Whether you contribute annually or on an accelerated basis, a 529 plan can give you a lot of flexibility as part of your estate plan. For example, although the money in the account is considered a gift to the beneficiary, you still have control over how it’s invested. If the beneficiary doesn’t attend college, you can name a new beneficiary who’s a relative of the original beneficiary.
If you’re dealing with estate planning and college financing decisions that affect a growing family, you may benefit by seeing how a 529 plan could play a role in both of these areas.
Reference: Cary (NC) Citizen (October 31, 2018) “529s and Estate Planning: What’s the Connection?”
How Do I Trade Options in My Roth IRA?
Roth IRAs are very popular. You pay taxes on the contributions today, and then investors can avoid paying taxes on capital gains in the future. It’s a really smart strategy, if you believe your taxes are likely to be higher after you retire.
In Investopedia’s article, “Trading Options in Roth IRAs,” the use of options in Roth IRAs and some important considerations for investors are examined. Unlike stocks themselves, options can lose their entire value, if the underlying security price doesn’t reach the strike price. This makes them much more risky than the traditional stocks, bonds, or mutual funds that are typically in Roth IRA retirement accounts.
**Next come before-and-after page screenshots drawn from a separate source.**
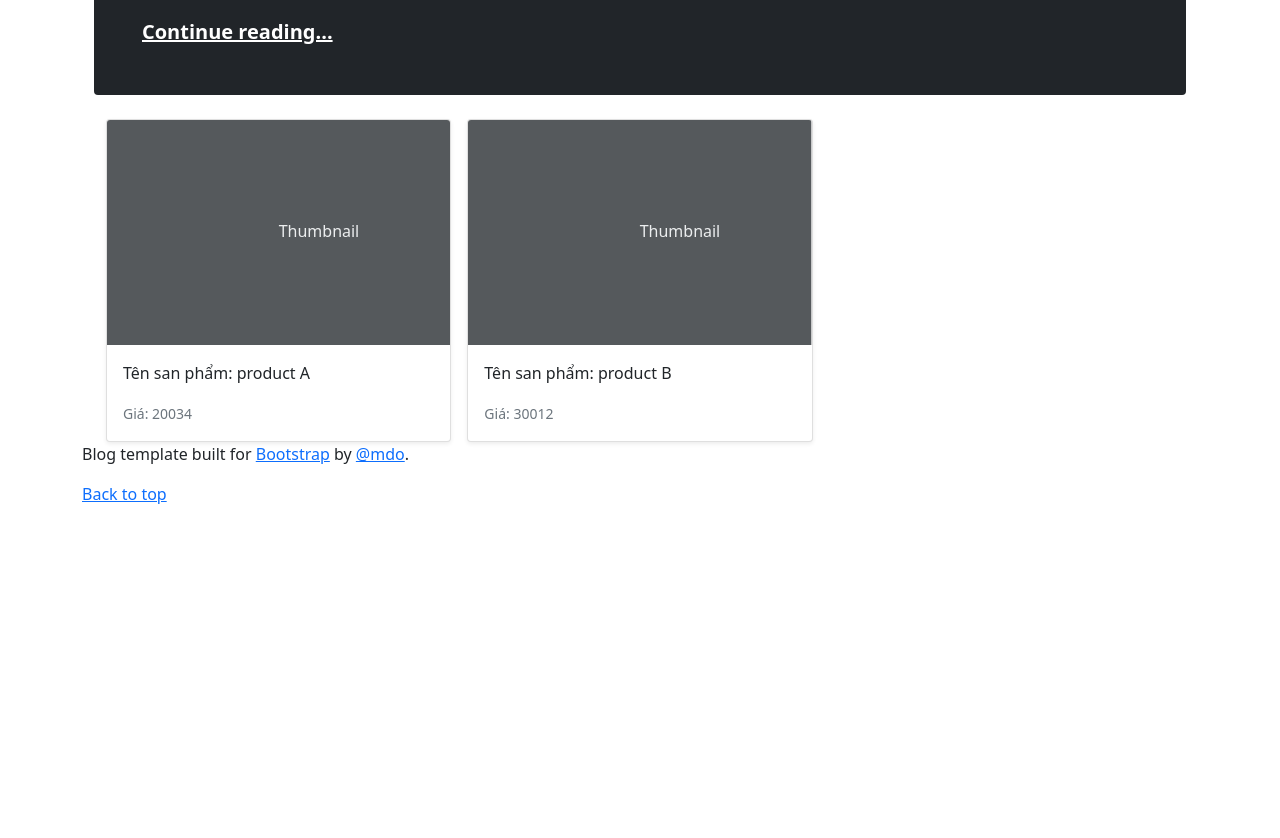
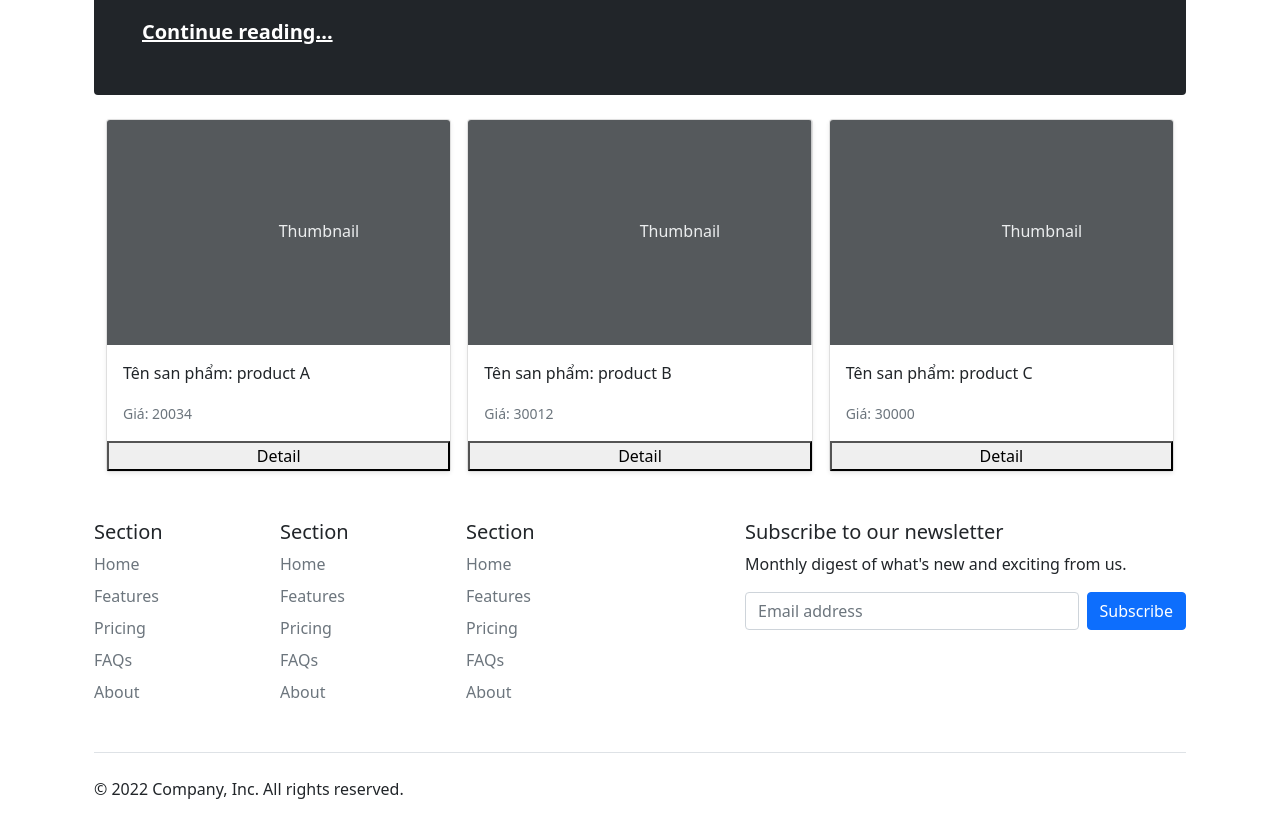
Before and after one commit to nvduy6/angular, an Angular app: page / in a window 1280 px wide. Shown: the part 406-1244 px from the top of the page. Before the commit the page ends 928 px from the top, so only its background shows below. Built offline with nearby package versions, Linux system fonts and the light colour scheme; data requests are answered from the project's data file.

Commit message:
update-product

```diff
--- a/db.json
+++ b/db.json
@@ -11,6 +11,11 @@
       "name": "product B",
       "price": 30012,
       "status": true
+    },
+    {
+      "id": 3,
+      "name": "product C",
+      "price": 30000
     }
   ]
 }
--- a/src/app/app-routing.module.ts
+++ b/src/app/app-routing.module.ts
@@ -4,6 +4,7 @@
 import { HomeComponent } from './components/home/home.component';
 import { ListProductsComponent } from './components/list-products/list-products.component';
 import { ProductAddComponent } from './components/product-add/product-add.component';
+import { ProductDetailComponent } from './components/product-detail/product-detail.component';
 import { ProductUpdateComponent } from './components/product-update/product-update.component';
 import { ProductsComponent } from './components/products/products.component';
 
@@ -15,6 +16,10 @@
       {
         path:'',
      component:ListProductsComponent
+      },
+      {
+        path:'product/:id',
+        component:ProductDetailComponent
       }
     ]
   },
--- a/src/app/components/home/home.component.html
+++ b/src/app/components/home/home.component.html
@@ -51,10 +51,65 @@
     </main>
 
     <footer class="blog-footer">
-        <p>Blog template built for <a href="https://getbootstrap.com/">Bootstrap</a> by <a href="https://twitter.com/mdo">@mdo</a>.</p>
-        <p>
-            <a href="#">Back to top</a>
-        </p>
+        <div class="container">
+            <footer class="py-5">
+                <div class="row">
+                    <div class="col-6 col-md-2 mb-3">
+                        <h5>Section</h5>
+                        <ul class="nav flex-column">
+                            <li class="nav-item mb-2"><a href="#" class="nav-link p-0 text-muted">Home</a></li>
+                            <li class="nav-item mb-2"><a href="#" class="nav-link p-0 text-muted">Features</a></li>
+                            <li class="nav-item mb-2"><a href="#" class="nav-link p-0 text-muted">Pricing</a></li>
+                            <li class="nav-item mb-2"><a href="#" class="nav-link p-0 text-muted">FAQs</a></li>
+                            <li class="nav-item mb-2"><a href="#" class="nav-link p-0 text-muted">About</a></li>
+                        </ul>
+                    </div>
+
+                    <div class="col-6 col-md-2 mb-3">
+                        <h5>Section</h5>
+                        <ul class="nav flex-column">
+                            <li class="nav-item mb-2"><a href="#" class="nav-link p-0 text-muted">Home</a></li>
+                            <li class="nav-item mb-2"><a href="#" class="nav-link p-0 text-muted">Features</a></li>
+                            <li class="nav-item mb-2"><a href="#" class="nav-link p-0 text-muted">Pricing</a></li>
+                            <li class="nav-item mb-2"><a href="#" class="nav-link p-0 text-muted">FAQs</a></li>
+                            <li class="nav-item mb-2"><a href="#" class="nav-link p-0 text-muted">About</a></li>
+                        </ul>
+                    </div>
+
+                    <div class="col-6 col-md-2 mb-3">
+                        <h5>Section</h5>
+                        <ul class="nav flex-column">
+                            <li class="nav-item mb-2"><a href="#" class="nav-link p-0 text-muted">Home</a></li>
+                            <li class="nav-item mb-2"><a href="#" class="nav-link p-0 text-muted">Features</a></li>
+                            <li class="nav-item mb-2"><a href="#" class="nav-link p-0 text-muted">Pricing</a></li>
+                            <li class="nav-item mb-2"><a href="#" class="nav-link p-0 text-muted">FAQs</a></li>
+                            <li class="nav-item mb-2"><a href="#" class="nav-link p-0 text-muted">About</a></li>
+                        </ul>
+                    </div>
+
+                    <div class="col-md-5 offset-md-1 mb-3">
+                        <form>
+                            <h5>Subscribe to our newsletter</h5>
+                            <p>Monthly digest of what's new and exciting from us.</p>
+                            <div class="d-flex flex-column flex-sm-row w-100 gap-2">
+                                <label for="newsletter1" class="visually-hidden">Email address</label>
+                                <input id="newsletter1" type="text" class="form-control" placeholder="Email address">
+                                <button class="btn btn-primary" type="button">Subscribe</button>
+                            </div>
+                        </form>
+                    </div>
+                </div>
+
+                <div class="d-flex flex-column flex-sm-row justify-content-between py-4 my-4 border-top">
+                    <p>© 2022 Company, Inc. All rights reserved.</p>
+                    <ul class="list-unstyled d-flex">
+                        <li class="ms-3"><a class="link-dark" href="#"><svg class="bi" width="24" height="24"><use xlink:href="#twitter"></use></svg></a></li>
+                        <li class="ms-3"><a class="link-dark" href="#"><svg class="bi" width="24" height="24"><use xlink:href="#instagram"></use></svg></a></li>
+                        <li class="ms-3"><a class="link-dark" href="#"><svg class="bi" width="24" height="24"><use xlink:href="#facebook"></use></svg></a></li>
+                    </ul>
+                </div>
+            </footer>
+        </div>
     </footer>
 
 
--- a/src/app/components/list-products/list-products.component.html
+++ b/src/app/components/list-products/list-products.component.html
@@ -6,14 +6,8 @@
             <div class="card-body">
                 <p class="card-text">Tên san phẩm: {{product.name}}</p>
                 <small class="text-muted">Giá: {{product.price}}</small>
-                <!-- <div class="d-flex justify-content-between align-items-center">
-                    <div class="btn-group">
-                        <button type="button" class="btn btn-sm btn-outline-secondary">View</button>
-                        <button type="button" class="btn btn-sm btn-outline-secondary">Edit</button>
-                    </div>
-                    <small class="text-muted">9 mins</small>
-                </div> -->
             </div>
+            <button routerLink="product/{{ product.id }}">Detail</button>
         </div>
     </div>
 </div>
--- a/src/app/components/product-add/product-add.component.html
+++ b/src/app/components/product-add/product-add.component.html
@@ -5,5 +5,5 @@
     <br><br/>
     <input type="number" [(ngModel)]="product.price" placeholder="price" name="price" id="">
     <br><br/>
-    <button class="btn btn-primary" (click)="onSubmit()" type="submit">Add</button>
+    <button class="btn btn-primary" type="submit">Add</button>
 </form>
--- a/src/app/components/product-add/product-add.component.ts
+++ b/src/app/components/product-add/product-add.component.ts
@@ -11,7 +11,13 @@
 })
 export class ProductAddComponent implements OnInit {
   @Output() onAdd = new EventEmitter()
-  product!:Iproduct;
+  product:Iproduct={
+    id:0,
+    name:'',
+    price:0,
+    // status:''
+
+  }
   constructor(
     // private activatedRoute:ActivatedRoute,
     private productService: ProductService,
@@ -22,8 +28,13 @@
 
   }
   onSubmit() {
-    this.productService.addProduct(this.product).subscribe(()=>{
-      this.routes.navigate(['products'])
+    this.productService.addProduct(this.product).subscribe((data)=>{
+      console.log('tThemsan phẩm thành công');
+      setTimeout(()=>{
+        this.routes.navigate(['admin/products'])
+
+      },2000)
+
     })
   }
 }
--- a/src/app/components/product-detail/product-detail.component.html
+++ b/src/app/components/product-detail/product-detail.component.html
@@ -1,4 +1,12 @@
 <p>product-detail works!</p>
-<h2>{{productDetail.name}}</h2>
+<div class="card shadow-sm">
+    <svg class="bd-placeholder-img card-img-top" width="100%" height="225" xmlns="http://www.w3.org/2000/svg" role="img" aria-label="Placeholder: Thumbnail" preserveAspectRatio="xMidYMid slice" focusable="false"><title>Placeholder</title><rect width="100%" height="100%" fill="#55595c"></rect><text x="50%" y="50%" fill="#eceeef" dy=".3em">Thumbnail</text></svg>
 
-<br>Gia: {{productDetail.price}}
+    <div class="card-body">
+        <p class="card-text">Tên san phẩm:{{productDetail.name}}</p>
+        <small class="text-muted">Giá: {{productDetail.price}}</small>
+
+
+    </div>
+    <button>Thêm vào giỏ hàng</button>
+</div>
--- a/src/app/components/products/products.component.html
+++ b/src/app/components/products/products.component.html
@@ -4,7 +4,7 @@
             <th scope="col">#</th>
             <th scope="col">Name</th>
             <th scope="col">Price</th>
-            <th scope="col">Handle</th>
+            <th scope="col">Handler</th>
         </tr>
     </thead>
     <tbody>
@@ -14,10 +14,10 @@
             <td>{{ product.price }}</td>
             <td>
                 <!-- <button class="btn btn-info">Info</button> -->
-                <button routerLink="admin/product/{{ product.id }}">Detail</button>
+                <!-- <button routerLink="admin/product/{{ product.id }}">Detail</button> -->
                 <button class="btn btn-primary" (click)="onRemoveItem(product.id)">Remove</button>
                 <!-- <button routerLink="products/edit/{{product.id}}" class=" btn btn-primary  ">Update</button> -->
-                <a href="admin/products/edit/{{product.id}}">update</a>
+                <button class="btn btn-info"><a href="admin/products/edit/{{product.id}}">update</a></button>
             </td>
 
         </tr>
--- a/src/app/components/products/products.component.ts
+++ b/src/app/components/products/products.component.ts
@@ -22,10 +22,14 @@
     })
   }
   onRemoveItem(id:number){
-    // call Api xoa
-    this.productService.removeProduct(id).subscribe(()=>{
-      // render
-      this.productList=this.productList.filter(item =>item.id!==id);
-    })
+    const confirm = window.confirm("Bạn có muốn xóa ko?");
+    if(confirm){
+// call Api xoa
+this.productService.removeProduct(id).subscribe(()=>{
+  // render
+  this.productList=this.productList.filter(item =>item.id!==id);
+})
+    }
+
   }
 }
--- a/src/app/models/Product.ts
+++ b/src/app/models/Product.ts
@@ -2,5 +2,5 @@
     id: number,
     name: string,
     price: number,
-    status: boolean
+    // status: boolean
 }
```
Although risky, there are situations when they might be good for a retirement account. Put options can be used to hedge a long stock position against short-term risks, by locking in the right to sell at a certain price. Covered call option strategies can be used to generate income, if an investor is okay selling her stock.
Many of the riskier strategies in options aren’t permitted in Roth IRAs, because retirement accounts are designed to help individuals save for retirement—not become a tax shelter for risky speculation. Investors should understand these restrictions to avoid issues that could have potentially costly consequences. IRS Publication 590 has several of these prohibited transactions for Roth IRAs. The most important is that funds or assets in a Roth IRA can’t be used as security for a loan. Since it uses account funds or assets as collateral by definition, margin trading usually isn’t allowed in Roth IRAs to comply with the IRS’ tax rules and avoid any penalties.
Roth IRAs also have contribution limits that may prevent the depositing of funds to make up for a margin call, placing more restrictions on the use of margin in these accounts. In addition, the IRS rules imply that many different strategies are off-limits, such as call front spreads, VIX calendar spreads and short combos. These all involve the use of margin.
It’s also important to note that different brokers have different regulations, when it comes to what options trades are permitted in a Roth IRA. The brokers permitting some of these strategies, have restricted margin accounts, where some trades that traditionally require margin are permitted on a limited basis.
The use of these strategies also depends on separate approvals for certain types of options trades, based on their complexity. Therefore, some strategies may be forbidden to an investor regardless. Many of these applications require that traders have knowledge and experience as a prerequisite to trading options, in order to reduce the likelihood of excessive risk-taking. Roth IRAs aren’t usually made for active trading, but experienced investors can use stock options to hedge portfolios against loss or generate extra income. These strategies can help improve long-term risk-adjusted returns and reduce portfolio churn. You should guard against using options as a mere speculative tool in these accounts, in order to avoid potential issues with the IRS and assuming excessive risks for funds designed to finance retirement.
Reference: Investopedia “Trading Options in Roth IRAs”